YOUR OBJECTIVE> Every line below that holds the string "Chrome" must be copied.

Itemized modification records
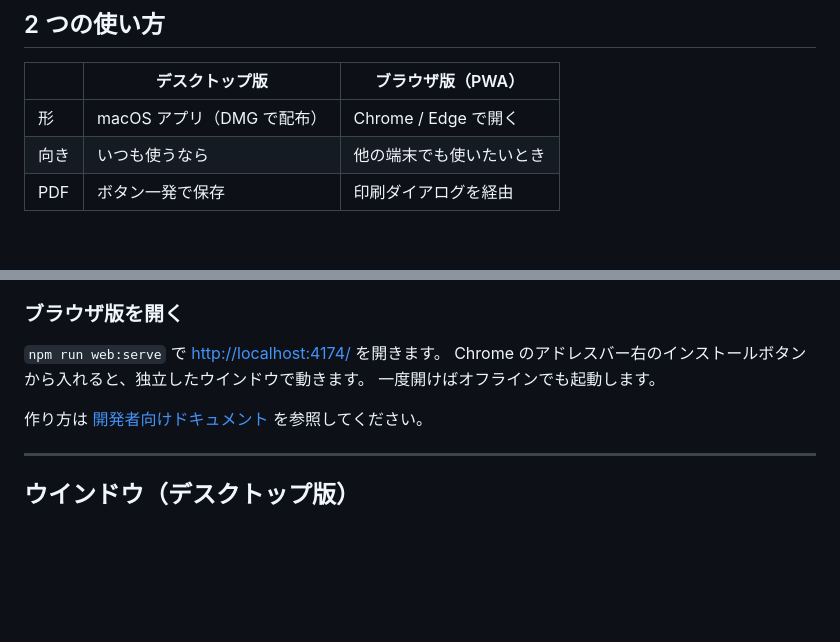
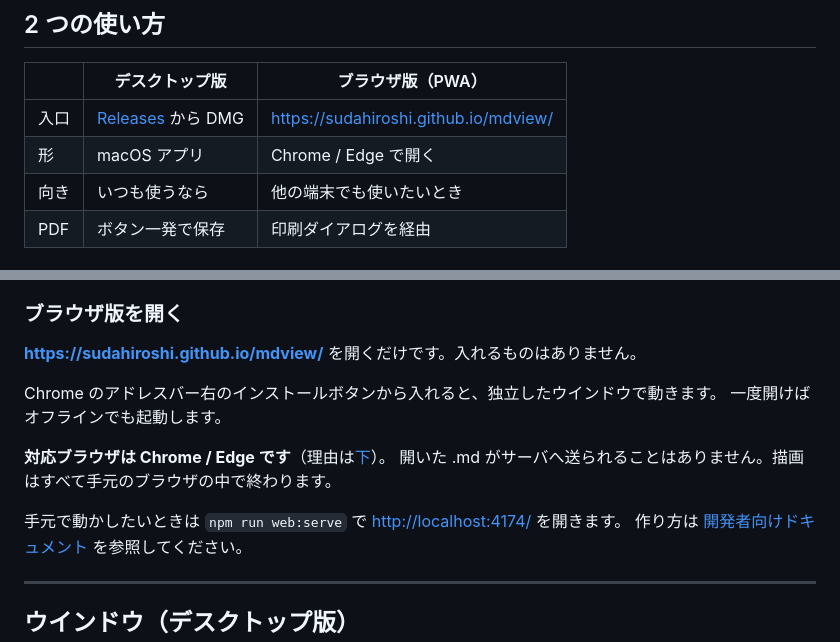
Before and after one commit to sudahiroshi/mdview, a Markdown page: README.md, 2 parts joined by grey strips. Rendered like a GitHub page; blank space fills up the shorter version.

Commit message:
ブラウザ版の案内を GitHub Pages に向けた
これまで README はブラウザ版の入口として `npm run web:serve` と localhost を
案内していた。利用者にリポジトリを clone させる前提になっていて、
「開くだけ」という PWA の利点が伝わらない。

公開先 https://sudahiroshi.github.io/mdview/ を一次の案内にして、
手元で動かす手順は補足に落とした。2 つの使い方の表にも入口の行を足し、
デスクトップ版は Releases、ブラウザ版は Pages と並べて見えるようにした。

DEVELOPMENT には公開 URL と、ドキュメントだけの push では配置が走らない
（paths の対象外なので手動実行する）ことを書いた。

Co-Authored-By: Claude Opus 5 <noreply@anthropic.com>

```diff
--- a/README.md
+++ b/README.md
@@ -19,7 +19,8 @@ Markdown を「読む・見せる・部品を取り出す」ためのビュー
 
 | | デスクトップ版 | ブラウザ版（PWA） |
 |---|---|---|
-| 形 | macOS アプリ（DMG で配布） | Chrome / Edge で開く |
+| 入口 | [Releases](https://github.com/sudahiroshi/mdview/releases/latest) から DMG | <https://sudahiroshi.github.io/mdview/> |
+| 形 | macOS アプリ | Chrome / Edge で開く |
 | 向き | いつも使うなら | 他の端末でも使いたいとき |
 | PDF | ボタン一発で保存 | 印刷ダイアログを経由 |
 
@@ -50,10 +51,15 @@ DMG を開き、**mdview を「アプリケーション」へドラッグ**し
 
 ### ブラウザ版を開く
 
-`npm run web:serve` で <http://localhost:4174/> を開きます。
+**<https://sudahiroshi.github.io/mdview/>** を開くだけです。入れるものはありません。
+
 Chrome のアドレスバー右のインストールボタンから入れると、独立したウインドウで動きます。
 一度開けばオフラインでも起動します。
 
+**対応ブラウザは Chrome / Edge です**（理由は[下](#ブラウザ版の違い)）。
+開いた .md がサーバへ送られることはありません。描画はすべて手元のブラウザの中で終わります。
+
+手元で動かしたいときは `npm run web:serve` で <http://localhost:4174/> を開きます。
 作り方は [開発者向けドキュメント](DEVELOPMENT.md) を参照してください。
 
 ---
```
Also changed, not shown: DEVELOPMENT.md (+5 -0 lines).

OUTPUT>
-| 形 | macOS アプリ（DMG で配布） | Chrome / Edge で開く |
+| 形 | macOS アプリ | Chrome / Edge で開く |
 Chrome のアドレスバー右のインストールボタンから入れると、独立したウインドウで動きます。
+**対応ブラウザは Chrome / Edge です**（理由は[下](#ブラウザ版の違い)）。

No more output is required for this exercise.